When you look at these pictures you would think that many of the gardens had been in place for years and are part of the natural landscape. Hard to believe they were created in two weeks.
Donna JankeJune 25, 2019 at 8:53 am
Ken, it is hard to believe those gardens aren’t more permanent and quickly they’ve been set up. Of course, they have been in planning for over a year and a lot of pre-work is done before the actual setup on site.
EvaJuly 4, 2019 at 1:10 pm
Lovely! I can’t imagine the amount of time, work and money that goes into putting on this show..
Donna JankeJuly 7, 2019 at 9:15 am
Eva, the amount of time, work, money and planning that must go into the show and each individual garden is incredible.
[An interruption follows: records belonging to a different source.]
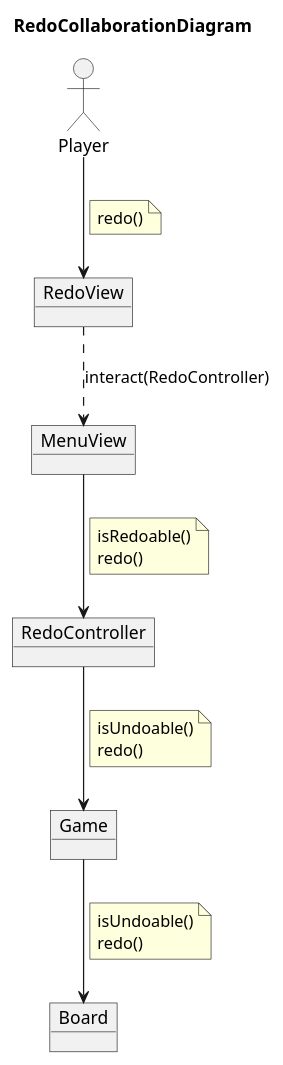
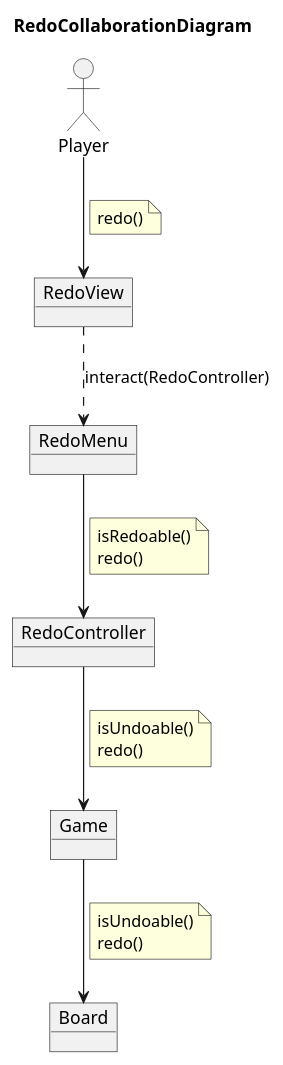
Before and after one commit to Master-Desarrollo-20-21/patrones-diseno---practica-final---juego-de-las-damas-fraylopez: the diagram in docs/src/analysis/use-cases/redo-colab.plantuml, drawn with PlantUML. The commit also changed 5 other files, not shown here.

```diff
--- a/docs/src/analysis/use-cases/redo-colab.plantuml
+++ b/docs/src/analysis/use-cases/redo-colab.plantuml
@@ -1,38 +1,38 @@
 @startuml RedoCollaborationDiagram
 title RedoCollaborationDiagram
 
 allow_mixing
 ' left to right direction
 
 actor Player
-object MenuView
+object RedoMenu
 object RedoView
 object RedoController
 object Game
 object Board
 
 Player --> RedoView
 note on link
     redo()
 end note
-RedoView ..> MenuView : interact(RedoController)
+RedoView ..> RedoMenu : interact(RedoController)
 
-MenuView --> RedoController
+RedoMenu --> RedoController
 note on link
     isRedoable()
     redo()
 end note
 
 RedoController --> Game
 note on link
     isUndoable()
     redo()
 end note
 
 Game --> Board
 note on link
     isUndoable()
     redo()
 end note
 
 @enduml
```
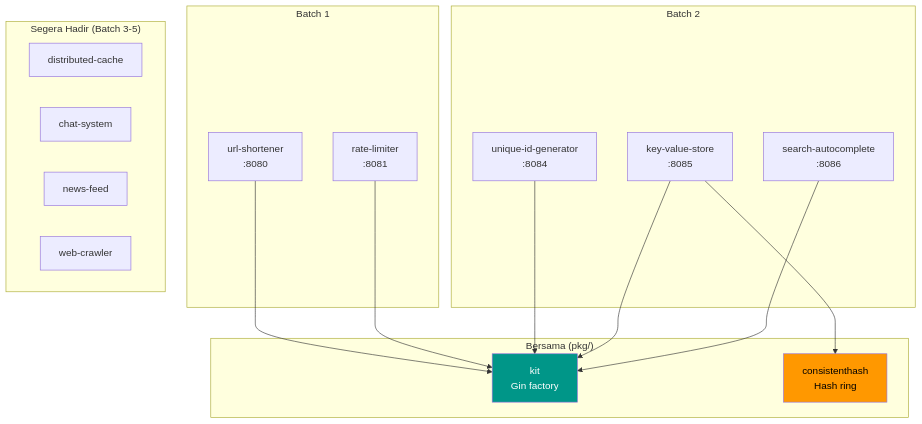
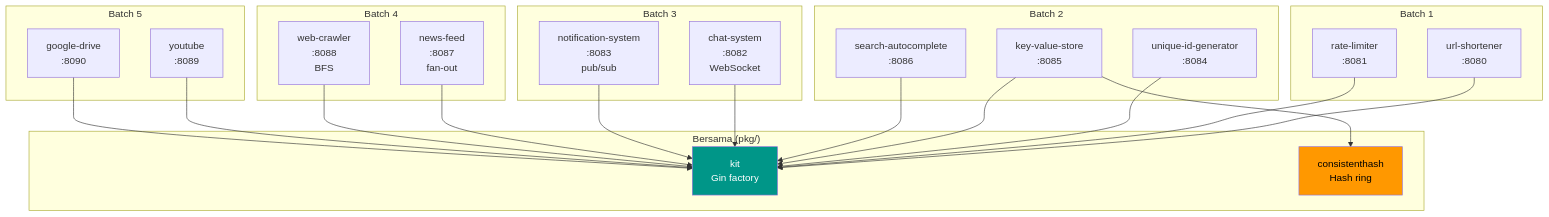
Before and after one commit to faisalaffan/faisalaffan-design-system: the diagram in README.id.md, drawn with Mermaid. The commit also changed other lines of this file and 1 other file, not shown here.

Commit message:
docs: add all 12 services, 100 tests, and final architecture to README

````diff
--- a/README.id.md
+++ b/README.id.md
@@ -23,35 +25,49 @@
 ```mermaid
 flowchart TB
     subgraph "Batch 1"
         US["url-shortener<br/>:8080"]
         RL["rate-limiter<br/>:8081"]
     end
 
     subgraph "Batch 2"
         ID["unique-id-generator<br/>:8084"]
         KV["key-value-store<br/>:8085"]
         AC["search-autocomplete<br/>:8086"]
     end
 
+    subgraph "Batch 3"
+        CS["chat-system<br/>:8082<br/>WebSocket"]
+        NS["notification-system<br/>:8083<br/>pub/sub"]
+    end
+
+    subgraph "Batch 4"
+        NF["news-feed<br/>:8087<br/>fan-out"]
+        WC["web-crawler<br/>:8088<br/>BFS"]
+    end
+
+    subgraph "Batch 5"
+        YT["youtube<br/>:8089"]
+        GD["google-drive<br/>:8090"]
+    end
+
     subgraph "Bersama (pkg/)"
         KIT["kit<br/>Gin factory"]
         CH["consistenthash<br/>Hash ring"]
     end
 
     US --> KIT
     RL --> KIT
     ID --> KIT
     KV --> KIT
     KV --> CH
     AC --> KIT
-
-    subgraph "Segera Hadir (Batch 3-5)"
-        DC["distributed-cache"]
-        CS["chat-system"]
-        NF["news-feed"]
-        WC["web-crawler"]
-    end
+    CS --> KIT
+    NS --> KIT
+    NF --> KIT
+    WC --> KIT
+    YT --> KIT
+    GD --> KIT
 
     style KIT fill:#009688,color:#fff
     style CH fill:#ff9800,color:#000
 ```
````
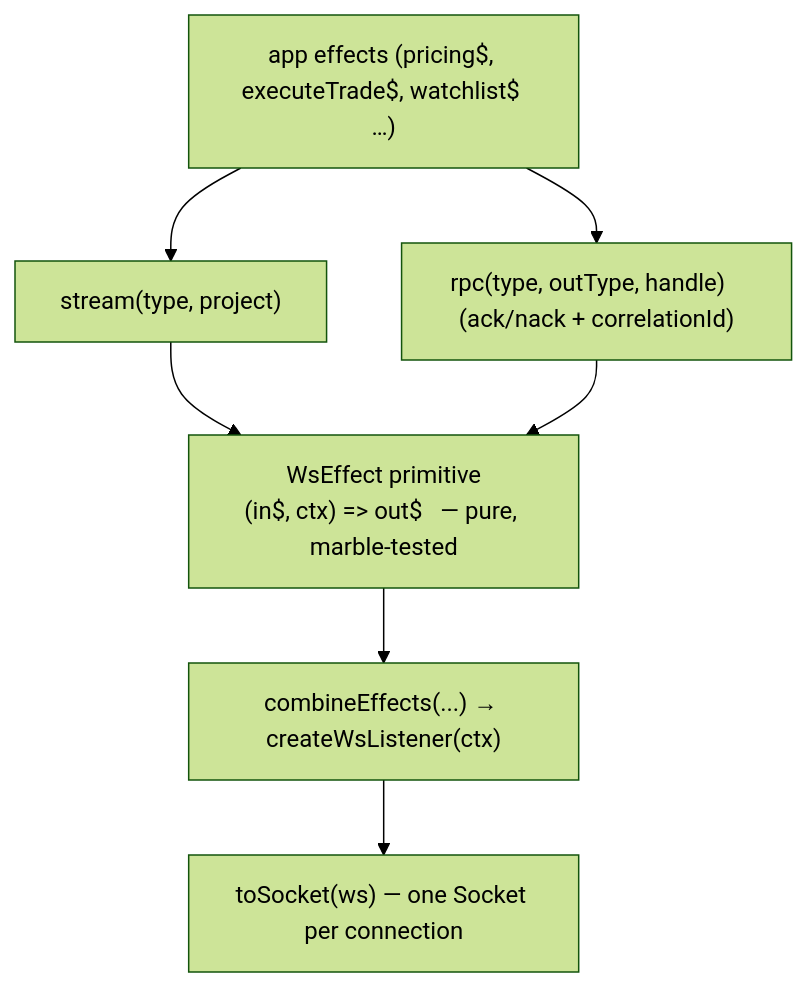
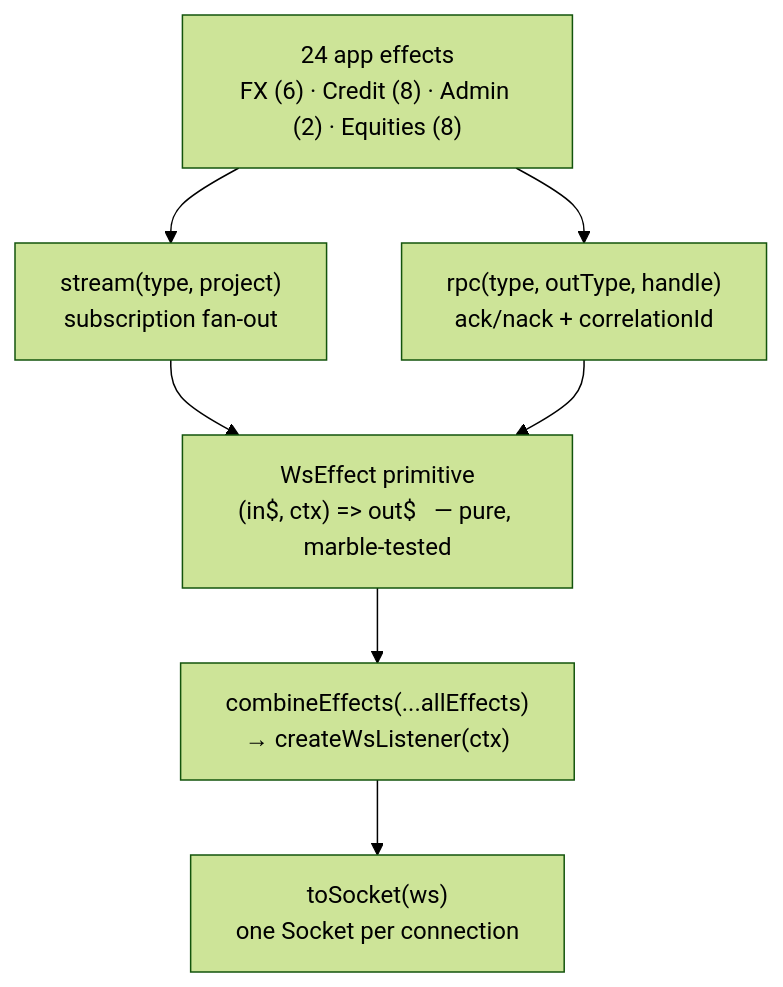
One commit to bettersoftware-io/ReactiveTraderCloudClone changed diagram 25 of 29 in docs/architecture.md. Above: the diagram before and after it, drawn with Mermaid (forest theme). The commit also changed other lines of this file and 4 other files, not shown here.

First line of the commit message:
docs(architecture): sync architecture.md with the multi-client reality

````diff
--- a/docs/architecture.md
+++ b/docs/architecture.md
@@ -1204,10 +1493,10 @@
 ```mermaid
 flowchart TD
     Core["WsEffect primitive<br/>(in$, ctx) => out$   — pure, marble-tested"]
-    Sugar1["stream(type, project)"] --> Core
-    Sugar2["rpc(type, outType, handle)   (ack/nack + correlationId)"] --> Core
-    App["app effects (pricing$, executeTrade$, watchlist$ …)"] --> Sugar1
+    Sugar1["stream(type, project)<br/>subscription fan-out"] --> Core
+    Sugar2["rpc(type, outType, handle)<br/>ack/nack + correlationId"] --> Core
+    App["24 app effects<br/>FX (6) · Credit (8) · Admin (2) · Equities (8)"] --> Sugar1
     App --> Sugar2
-    Core --> Combine["combineEffects(...) → createWsListener(ctx)"]
-    Combine --> Socket["toSocket(ws) — one Socket per connection"]
+    Core --> Combine["combineEffects(...allEffects)<br/>→ createWsListener(ctx)"]
+    Combine --> Socket["toSocket(ws)<br/>one Socket per connection"]
 ```
````
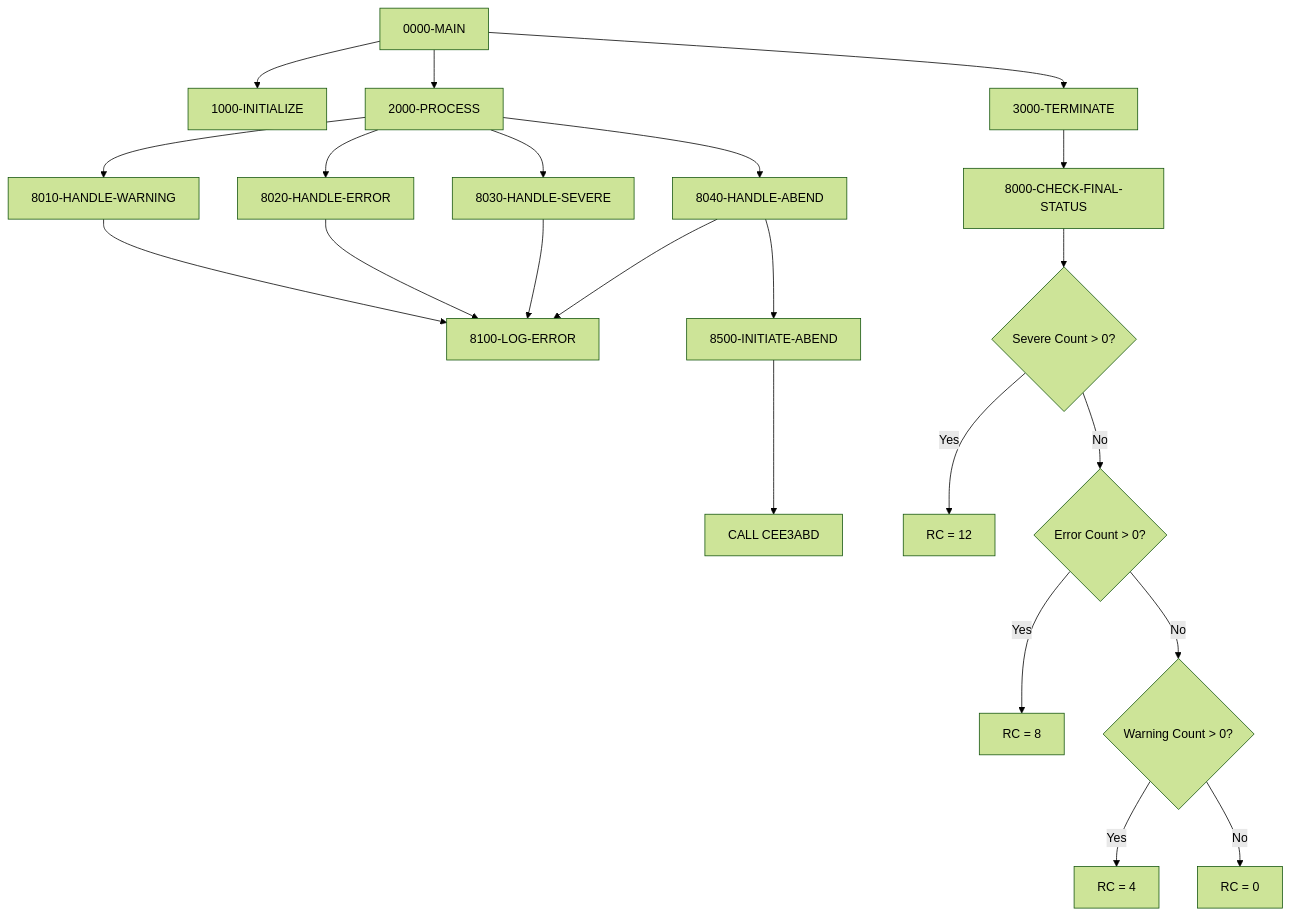
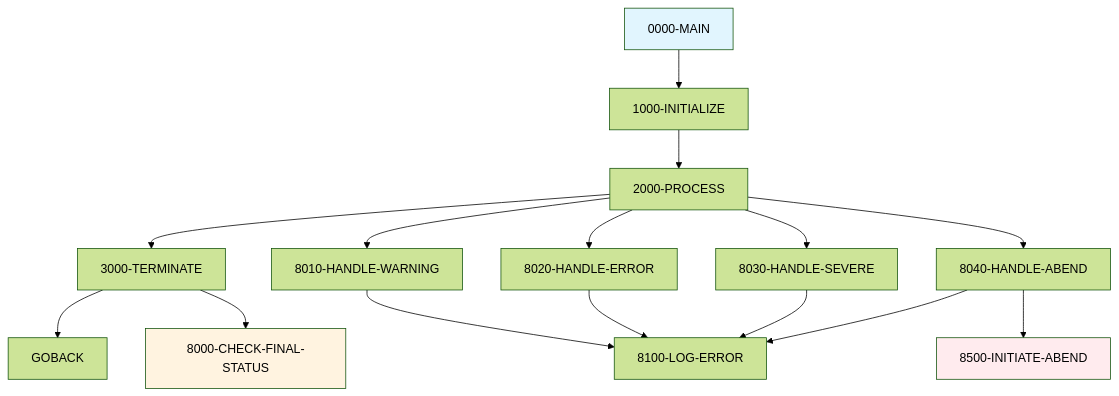
One commit to haladir-com/legacy-benchmark-docs-vb70e1 changed the first of 2 diagrams in docs/programs/ERRHANDL.mdx. Above: the diagram before and after it, drawn with Mermaid (forest theme). The commit also changed other lines of this file and 64 other files, not shown here.

````diff
--- a/docs/programs/ERRHANDL.mdx
+++ b/docs/programs/ERRHANDL.mdx
@@ -22,28 +18,24 @@
 ```mermaid
 graph TD
     A[0000-MAIN] --> B[1000-INITIALIZE]
-    A --> C[2000-PROCESS]
-    A --> D[3000-TERMINATE]
-    D --> E[8000-CHECK-FINAL-STATUS]
+    B --> C[2000-PROCESS]
+    C --> D[3000-TERMINATE]
+    D --> E[GOBACK]
     
     C --> F[8010-HANDLE-WARNING]
     C --> G[8020-HANDLE-ERROR]
     C --> H[8030-HANDLE-SEVERE]
     C --> I[8040-HANDLE-ABEND]
     
     F --> J[8100-LOG-ERROR]
     G --> J
     H --> J
     I --> J
     I --> K[8500-INITIATE-ABEND]
     
-    K --> L[CALL CEE3ABD]
+    D --> L[8000-CHECK-FINAL-STATUS]
     
-    E --> M{Severe Count > 0?}
-    M -->|Yes| N[RC = 12]
-    M -->|No| O{Error Count > 0?}
-    O -->|Yes| P[RC = 8]
-    O -->|No| Q{Warning Count > 0?}
-    Q -->|Yes| R[RC = 4]
-    Q -->|No| S[RC = 0]
+    style A fill:#e1f5fe
+    style L fill:#fff3e0
+    style K fill:#ffebee
 ```
````
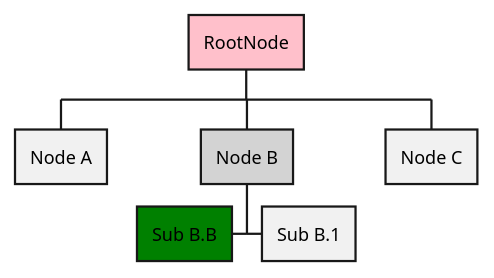
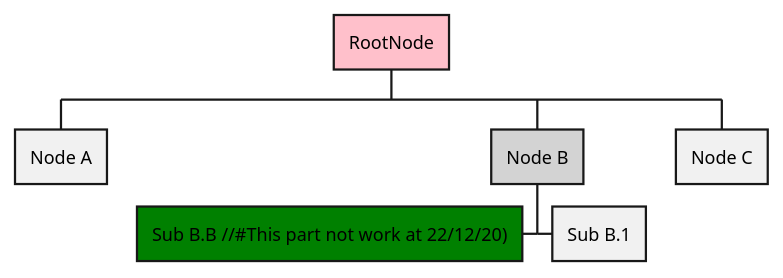
Before and after one commit to Pyrex-FWI/plantuml: the second of 2 diagrams in README.md, drawn with PlantUML.

Commit message:
Bug of plantuml

````diff
--- a/README.md
+++ b/README.md
@@ -94,14 +94,14 @@
 ```plantuml
 #test-2.plantuml
 
 @startwbs
 
 *[#pink] RootNode
 ** Node A
 **[#lightgray] Node B
 *** Sub B.1
-***[#green]< Sub B.B
+***[#green]< Sub B.B //#This part not work at 22/12/20)
 ** Node C
 
 @endwbs
 ```
````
I watched a few shows on BBC during the week that gave a glimpse into the efforts the creators of individual gardens went through, like hand-brushing hundreds of pieces of moss and placing them amid rocks in a way that looked like they’d been in that position for years.